Erdogan says only solution in Mediterranean is dialogue

  • Turkey and Greece, NATO allies, are vehemently at odds over overlapping claims for hydrocarbon resources in the region

ANKARA: President Tayyip Erdogan said on Thursday that the only solution to Turkey’s dispute with Greece over energy exploration in the eastern Mediterranean was through dialogue and negotiation, and Ankara was not chasing any “adventures” in the region.
Turkey and Greece, NATO allies, are vehemently at odds over overlapping claims for hydrocarbon resources in the region, and tensions have risen since Ankara launched exploration operations in a disputed area of the Mediterranean on Monday, in a move Greece called illegal.
Speaking to members of his ruling AK Party, Erdogan said the escalation of tensions in the region was caused by Greece, and urged Athens to respect Turkey’s rights. “The path to a solution in the eastern Mediterranean is via dialogue and negotiation. We are not chasing any unnecessary adventures or seeking tensions,” he said.


Lebanon finds four bodies after deadly sea crossing

Updated 7 min 17 sec ago

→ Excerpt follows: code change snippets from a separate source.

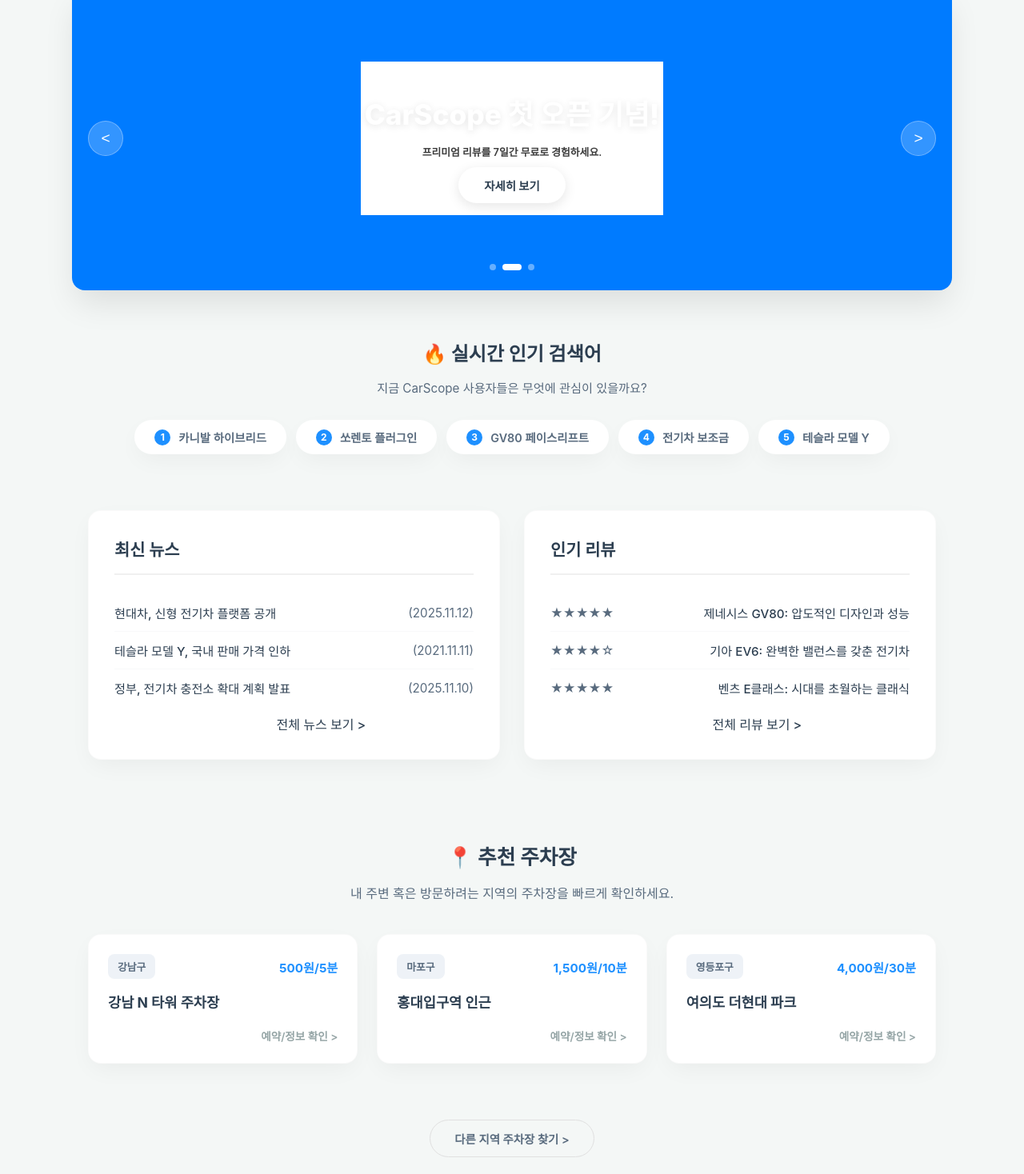
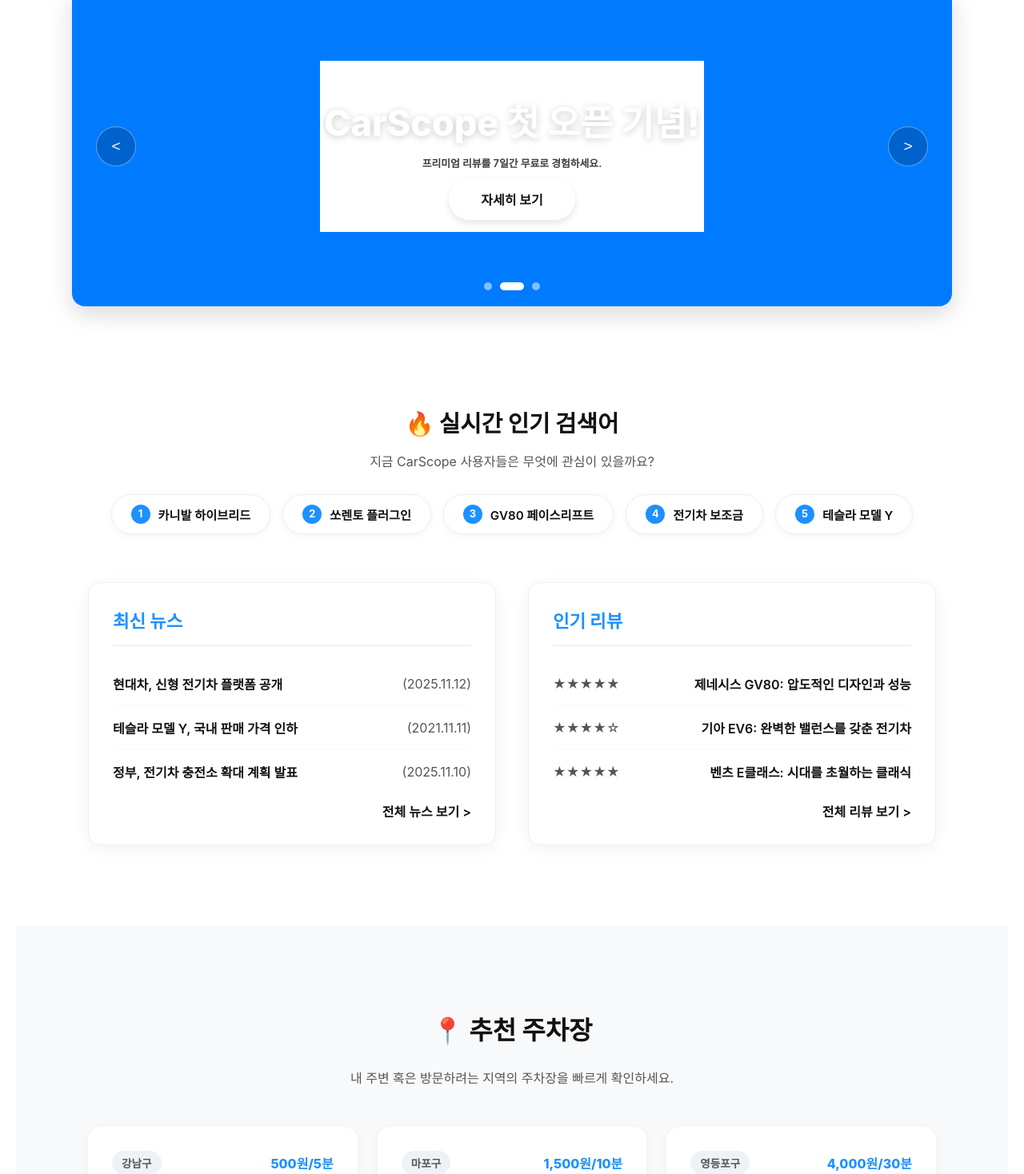
Before and after one commit to 2024136034-hakcheol/car-scope, a React (Create React App) app: page / in a window 1280 px wide. Shown: the part 222-1690 px from the top of the page at 80% size. Built offline with nearby package versions, Linux system fonts and the light colour scheme; no server answers.

Commit message:
style: HomePage 배너 정렬 수정 및 섹션 구분 강화

```diff
--- a/src/styles/HomePage.css
+++ b/src/styles/HomePage.css
@@ -1,21 +1,20 @@
 :root {
     --primary-color: #1E90FF;
-    --primary-hover: #007bff;
-    --text-dark: #2c3e50;
-    --text-medium: #596b7e;
-    --text-light: #95a5a6;
-    --bg-body: #f4f7f6;
+    --primary-dark: #0056b3;
+    --text-dark: #111111;
+    --text-medium: #555555;
+    --text-light: #888888;
+    --bg-light: #f8f9fa;
     --white: #ffffff;
-    --shadow-soft: 0 10px 30px -5px rgba(0, 0, 0, 0.05);
-    --shadow-hover: 0 20px 40px -5px rgba(0, 0, 0, 0.1);
+    --shadow-card: 0 4px 20px rgba(0, 0, 0, 0.06);
     --radius-card: 16px;
-    --radius-pill: 50px;
+    --container-width: 1100px;
 }
 
 body {
     margin: 0;
     padding: 0;
-    background-color: var(--bg-body);
+    background-color: var(--white);
 }
 
 .homepage-container {
@@ -23,19 +22,19 @@
     display: flex;
     flex-direction: column;
     align-items: center;
-    font-family: 'Pretendard', -apple-system, BlinkMacSystemFont, system-ui, Roboto, sans-serif;
-    color: var(--text-dark);
+    font-family: 'Pretendard', -apple-system, BlinkMacSystemFont, sans-serif;
+    overflow-x: hidden;
 }
 
 .main-banner-slider-wrapper {
     position: relative;
     width: 100%;
-    max-width: 1100px;
-    height: 380px;
+    max-width: var(--container-width);
+    height: 400px;
     margin: 40px 20px;
     border-radius: var(--radius-card);
     overflow: hidden;
-    box-shadow: var(--shadow-hover);
+    box-shadow: 0 10px 30px rgba(0, 0, 0, 0.15);
 }
 
 .main-banner-slider {
@@ -47,61 +46,60 @@
     display: flex;
     width: 100%;
     height: 100%;
-    transition: transform 0.6s cubic-bezier(0.25, 1, 0.5, 1);
+    transition: transform 0.5s ease-in-out;
 }
 
 .slide-item {
+    min-width: 100%;
     flex: 0 0 100%;
-    width: 100%;
     height: 100%;
     display: flex;
+    flex-direction: column;
     align-items: center;
     justify-content: center;
     text-align: center;
-    padding: 0 60px;
+    padding: 0 20px;
     box-sizing: border-box;
     background-size: cover;
     background-position: center;
 }
 
 .banner-content {
-    max-width: 600px;
+    max-width: 700px;
+    z-index: 2;
     color: var(--white);
-    z-index: 2;
 }
 
 .banner-content h2 {
-    font-size: 2.2rem;
+    font-size: 2.8rem;
+    margin-bottom: 15px;
     font-weight: 800;
-    margin-bottom: 16px;
-    line-height: 1.3;
-    text-shadow: 0 2px 10px rgba(0,0,0,0.1);
+    line-height: 1.2;
+    text-shadow: 0 2px 10px rgba(0, 0, 0, 0.2);
 }
 
 .banner-content p {
-    font-size: 1.05rem;
-    margin-bottom: 32px;
+    font-size: 1.2rem;
+    margin-bottom: 30px;
     opacity: 0.95;
-    font-weight: 400;
-    line-height: 1.6;
+    font-weight: 500;
 }
 
 .banner-cta {
     display: inline-block;
-    padding: 12px 32px;
+    padding: 14px 40px;
     background-color: var(--white);
     color: var(--text-dark);
     font-weight: 700;
-    font-size: 0.9rem;
-    border-radius: var(--radius-pill);
+    font-size: 1rem;
+    border-radius: 50px;
     text-decoration: none;
-    transition: transform 0.2s, box-shadow 0.2s;
-    box-shadow: 0 4px 15px rgba(0,0,0,0.1);
+    transition: transform 0.2s;
+    box-shadow: 0 4px 10px rgba(0,0,0,0.1);
 }
 
 .banner-cta:hover {
     transform: translateY(-2px);
-    box-shadow: 0 8px 20px rgba(0,0,0,0.15);
     color: var(--primary-color);
 }
 
@@ -109,151 +107,153 @@
     position: absolute;
     top: 50%;
     transform: translateY(-50%);
-    width: 44px;
-    height: 44px;
+    width: 50px;
+    height: 50px;
     border-radius: 50%;
-    background: rgba(255, 255, 255, 0.2);
-    backdrop-filter: blur(4px);
-    border: 1px solid rgba(255, 255, 255, 0.3);
+    background: rgba(0, 0, 0, 0.2);
+    border: 1px solid rgba(255, 255, 255, 0.4);
     color: var(--white);
     font-size: 1.2rem;
     cursor: pointer;
     display: flex;
     align-items: center;
     justify-content: center;
-    transition: background 0.3s;
+    transition: background 0.2s;
     z-index: 10;
 }
 
 .slider-nav-arrows .arrow:hover {
-    background: rgba(255, 255, 255, 0.4);
+    background: rgba(0, 0, 0, 0.4);
 }
 
-.slider-nav-arrows .prev { left: 20px; }
-.slider-nav-arrows .next { right: 20px; }
+.slider-nav-arrows .prev { left: 30px; }
+.slider-nav-arrows .next { right: 30px; }
 
 .slider-dots {
     position: absolute;
-    bottom: 25px;
+    bottom: 20px;
     left: 50%;
     transform: translateX(-50%);
     display: flex;
-    gap: 8px;
+    gap: 10px;
+    z-index: 10;
 }
 
 .dot {
-    width: 8px;
-    height: 8px;
+    width: 10px;
+    height: 10px;
     border-radius: 50%;
-    background: rgba(255, 255, 255, 0.4);
+    background: rgba(255, 255, 255, 0.5);
     cursor: pointer;
     transition: all 0.3s;
 }
 
 .dot.active {
     background: var(--white);
-    width: 24px;
+    width: 30px;
     border-radius: 10px;
 }
 
 .hot-trends-section {
     width: 100%;
-    max-width: 1100px;
-    margin-bottom: 70px;
+    max-width: var(--container-width);
+    margin: 60px 0;
     padding: 0 20px;
     box-sizing: border-box;
     text-align: center;
 }
 
 .hot-trends-section h2 {
-    font-size: 1.5rem;
+    font-size: 1.8rem;
     color: var(--text-dark);
-    margin-bottom: 8px;
-    font-weight: 700;
+    margin-bottom: 10px;
+    font-weight: 800;
 }
 
 .hot-trends-section p {
     color: var(--text-medium);
-    font-size: 0.95rem;
+    font-size: 1rem;
     margin-bottom: 30px;
 }
 
 .trend-list-container {
     display: flex;
     justify-content: center;
-    gap: 12px;
+    gap: 15px;
     flex-wrap: wrap;
 }
 
 .trend-item-card {
     background: var(--white);
-    padding: 10px 24px;
-    border-radius: var(--radius-pill);
-    box-shadow: var(--shadow-soft);
+    padding: 12px 24px;
+    border-radius: 50px;
+    border: 1px solid #eee;
+    box-shadow: 0 2px 8px rgba(0,0,0,0.05);
     display: flex;
     align-items: center;
     gap: 10px;
     font-weight: 600;
-    font-size: 0.9rem;
-    color: var(--text-medium);
-    transition: all 0.2s ease;
-    border: 1px solid transparent;
+    font-size: 0.95rem;
+    color: var(--text-dark);
     cursor: pointer;
+    transition: all 0.2s;
 }
 
 .trend-item-card:hover {
-    transform: translateY(-3px);
     border-color: var(--primary-color);
     color: var(--primary-color);
-    box-shadow: var(--shadow-hover);
+    transform: translateY(-2px);
+    box-shadow: 0 4px 12px rgba(30, 144, 255, 0.2);
 }
 
 .trend-rank {
     background: var(--primary-color);
     color: var(--white);
-    width: 20px;
-    height: 20px;
+    width: 24px;
+    height: 24px;
     border-radius: 50%;
     display: flex;
     align-items: center;
     justify-content: center;
-    font-size: 0.75rem;
+    font-size: 0.8rem;
     font-weight: 700;
 }
 
 .main-content-grid {
     display: grid;
     grid-template-columns: 1fr 1fr;
-    gap: 30px;
+    gap: 40px;
     width: 100%;
-    max-width: 1100px;
+    max-width: var(--container-width);
     padding: 0 20px;
-    margin-bottom: 80px;
+    margin-bottom: 100px;
     box-sizing: border-box;
 }
 
 .card {
     background: var(--white);
-    padding: 32px;
+    padding: 30px;
     border-radius: var(--radius-card);
-    box-shadow: var(--shadow-soft);
-    transition: transform 0.3s ease, box-shadow 0.3s ease;
-    border: 1px solid rgba(0,0,0,0.02);
+    box-shadow: var(--shadow-card);
+    border: 1px solid #eee;
+    display: flex;
+    flex-direction: column;
+    transition: transform 0.3s;
 }
 
 .card:hover {
     transform: translateY(-5px);
-    box-shadow: var(--shadow-hover);
+    box-shadow: 0 8px 25px rgba(0,0,0,0.1);
 }
 
 .card h3 {
-    font-size: 1.3rem;
-    color: var(--text-dark);
+    font-size: 1.4rem;
+    color: var(--primary-color);
     margin-top: 0;
-    margin-bottom: 24px;
-    padding-bottom: 16px;
+    margin-bottom: 20px;
+    padding-bottom: 15px;
     border-bottom: 2px solid #f0f0f0;
-    font-weight: 700;
+    font-weight: 800;
 }
 
 .card ul {
@@ -263,13 +263,13 @@
 }
 
 .card li {
+    padding: 15px 0;
+    border-bottom: 1px solid #f9f9f9;
+    font-size: 1rem;
+    color: var(--text-medium);
     display: flex;
     justify-content: space-between;
     align-items: center;
-    padding: 12px 0;
-    border-bottom: 1px solid #f8f9fa;
-    color: var(--text-medium);
-    font-size: 0.95rem;
 }
 
 .card li:last-child {
@@ -279,13 +279,8 @@
 .more-link {
     text-decoration: none;
     color: var(--text-dark);
-    font-weight: 500;
+    font-weight: 600;
     transition: color 0.2s;
-    display: block;
-    overflow: hidden;
-    text-overflow: ellipsis;
-    white-space: nowrap;
-    max-width: 70%;
 }
 
 .more-link:hover {
@@ -294,72 +289,74 @@
 
 .parking-recommendation-section {
     width: 100%;
-    max-width: 1100px;
-    padding: 0 20px;
-    margin-bottom: 100px;
-    box-sizing: border-box;
-    text-align: center;
+    background-color: var(--bg-light);
+    padding: 80px 0;
+    display: flex;
+    flex-direction: column;
+    align-items: center;
 }
 
 .parking-recommendation-section h2 {
-    font-size: 1.6rem;
+    font-size: 2rem;
+    color: var(--text-dark);
     margin-bottom: 10px;
-    color: var(--text-dark);
+    font-weight: 800;
 }
 
 .parking-recommendation-section p {
     color: var(--text-medium);
-    margin-bottom: 40px;
-    font-size: 1rem;
+    margin-bottom: 50px;
 }
 
 .parking-spot-grid {
     display: grid;
     grid-template-columns: repeat(3, 1fr);
-    gap: 24px;
+    gap: 25px;
+    width: 100%;
+    max-width: var(--container-width);
+    padding: 0 20px;
+    box-sizing: border-box;
 }
 
 .parking-spot-card {
     background: var(--white);
     border-radius: var(--radius-card);
-    padding: 24px;
-    text-align: left;
-    box-shadow: var(--shadow-soft);
-    transition: all 0.3s ease;
-    border: 1px solid rgba(0,0,0,0.02);
+    padding: 30px;
+    box-shadow: 0 2px 10px rgba(0,0,0,0.05);
+    transition: all 0.3s;
     display: flex;
     flex-direction: column;
 }
 
 .parking-spot-card:hover {
     transform: translateY(-5px);
-    box-shadow: var(--shadow-hover);
+    box-shadow: 0 8px 20px rgba(0,0,0,0.1);
 }
 
 .spot-header {
     display: flex;
     justify-content: space-between;
+    margin-bottom: 15px;
     align-items: center;
-    margin-bottom: 16px;
 }
 
 .spot-area {
     background: #eef2f7;
     color: var(--text-medium);
-    padding: 6px 12px;
-    border-radius: 8px;
-    font-size: 0.8rem;
+    padding: 5px 12px;
+    border-radius: 20px;
+    font-size: 0.85rem;
     font-weight: 600;
 }
 
 .spot-price {
     color: var(--primary-color);
-    font-weight: 700;
-    font-size: 0.95rem;
+    font-weight: 800;
+    font-size: 1rem;
 }
 
 .spot-name {
-    font-size: 1.1rem;
+    font-size: 1.2rem;
     margin: 0 0 20px 0;
     color: var(--text-dark);
     font-weight: 700;
@@ -370,7 +367,7 @@
     text-align: right;
     text-decoration: none;
     color: var(--text-light);
-    font-size: 0.85rem;
+    font-size: 0.9rem;
     font-weight: 600;
     transition: color 0.2s;
 }
@@ -381,13 +378,13 @@
 
 .parking-more-link {
     display: inline-block;
-    margin-top: 40px;
-    padding: 12px 30px;
-    border: 1px solid #e0e0e0;
-    border-radius: var(--radius-pill);
+    margin-top: 50px;
+    padding: 12px 35px;
+    background-color: var(--white);
+    border: 1px solid #ddd;
+    border-radius: 50px;
     text-decoration: none;
     color: var(--text-medium);
-    font-size: 0.9rem;
     font-weight: 600;
     transition: all 0.2s;
 }
@@ -395,91 +392,104 @@
 .parking-more-link:hover {
     border-color: var(--primary-color);
     color: var(--primary-color);
-    background-color: var(--white);
+    box-shadow: 0 4px 10px rgba(0,0,0,0.05);
 }
 
 .company-stats-section {
     width: 100%;
+    padding: 100px 0;
     background-color: var(--white);
-    padding: 80px 0;
     text-align: center;
-    border-top: 1px solid #eee;
 }
 
 .company-stats-section h2 {
-    font-size: 1.8rem;
+    font-size: 2.2rem;
     color: var(--text-dark);
     margin-bottom: 15px;
+    font-weight: 800;
 }
 
 .company-stats-section p {
     color: var(--text-medium);
     margin-bottom: 60px;
-    font-size: 1rem;
+    font-size: 1.1rem;
 }
 
 .stats-grid {
     display: flex;
     justify-content: center;
     gap: 80px;
-    max-width: 1100px;
+    max-width: var(--container-width);
     margin: 0 auto;
+    padding: 0 20px;
     flex-wrap: wrap;
 }
 
 .stat-item {
     flex: 1;
     min-width: 200px;
+    display: flex;
+    flex-direction: column;
+    align-items: center;
 }
 
 .stat-value {
-    font-size: 2.5rem;
-    font-weight: 800;
+    font-size: 3.5rem;
+    font-weight: 900;
     color: var(--primary-color);
     margin-bottom: 10px;
+    line-height: 1;
     display: block;
-    font-variant-numeric: tabular-nums;
 }
 
 .stat-label-box {
-    font-size: 1.1rem;
+    font-size: 1.2rem;
     font-weight: 700;
     color: var(--text-dark);
-    margin-bottom: 6px;
+    margin-bottom: 8px;
     display: block;
 }
 
 .stat-description {
-    font-size: 0.9rem;
+    font-size: 0.95rem;
     color: var(--text-light);
+    display: block;
 }
 
-@media (max-width: 900px) {
-    .main-content-grid {
-        grid-template-columns: 1fr;
+@media (max-width: 1024px) {
+    .main-banner-slider-wrapper {
+        max-width: 100%;
+        margin: 20px;
+        width: auto;
     }
+    .main-content-grid,
     .parking-spot-grid {
-        grid-template-columns: repeat(2, 1fr);
+        gap: 20px;
     }
 }
 
-@media (max-width: 600px) {
+@media (max-width: 768px) {
     .main-banner-slider-wrapper {
         height: 320px;
-        margin: 20px 0;
         border-radius: 0;
+        margin: 0 0 40px 0;
     }
     .banner-content h2 {
-        font-size: 1.6rem;
+        font-size: 2rem;
     }
-    .banner-content p {
-        font-size: 0.95rem;
+    .main-content-grid {
+        grid-template-columns: 1fr;
     }
     .parking-spot-grid {
         grid-template-columns: 1fr;
     }
     .stats-grid {
         flex-direction: column;
-        gap: 40px;
+        gap: 50px;
+    }
+    .hot-trends-section h2,
+    .parking-recommendation-section h2,
+    .company-stats-section h2 {
+        font-size: 1.8rem;
     }
 }
```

Lebanon finds four bodies after deadly sea crossing

  • UN peacekeepers retrieved one body and rescued 36 people from a boat in trouble in international waters off the Lebanese coast
  • Families of the survivors said the boat had been adrift without food or water for around a week
BEIRUT: Lebanon has retrieved the bodies of four people including a child after they tried to flee the crisis-hit country by sea on an overloaded dinghy, the civil defense said Monday.
A week ago, UN peacekeepers retrieved one body and rescued 36 people from a boat in trouble in international waters off the Lebanese coast.
Families of the survivors said the boat had been adrift without food or water for around a week, during which time several passengers had died or jumped overboard to find help.
The bodies are presumed to be from the same ill-fated crossing.
Since Friday, “we have retrieved four bodies — belonging to two Lebanese, one of whom was a child, a young Indian man and a Syrian man,” Samir Yazbek, the head of the civil defense’s sea rescue unit, told AFP.
The bodies were found in four separate locations off the north and south coasts of the country, and the search was ongoing, he added.
The UN refugee agency said last week that 25 Syrians, eight Lebanese and three people of other nationalities had been rescued from the boat.
It is unclear how many men, women and children originally clambered aboard the dinghy, and therefore how many are still missing.
On Saturday, the navy said it would step up its searches within and outside Lebanon’s territorial waters to find any other victims.
Relatives of those who went missing from the impoverished north Lebanese city of Tripoli say the people smuggler involved in the crossing has dropped off the radar since the tragedy.
They have filed three legal complaints against the man, who they say is a well-known figure in the community.
A military source on Saturday said a person acting as an intermediary between passengers and the boat owner had been arrested.
In recent weeks, dozens of Lebanese and Syrians have tried to make the perilous sea journey from Lebanon to the Mediterranean island of Cyprus, authorities on both sides say.
The Republic of Cyprus, a European Union member, lies just 160 kilometers (100 miles) away.
Lebanon is in the throes of its worst economic crisis in decades, compounded since February by the novel coronavirus pandemic.
It is also reeling from a monster blast at Beirut’s port last month that killed more than 190 people, ravaged large parts of the capital and reignited public anger against the political class.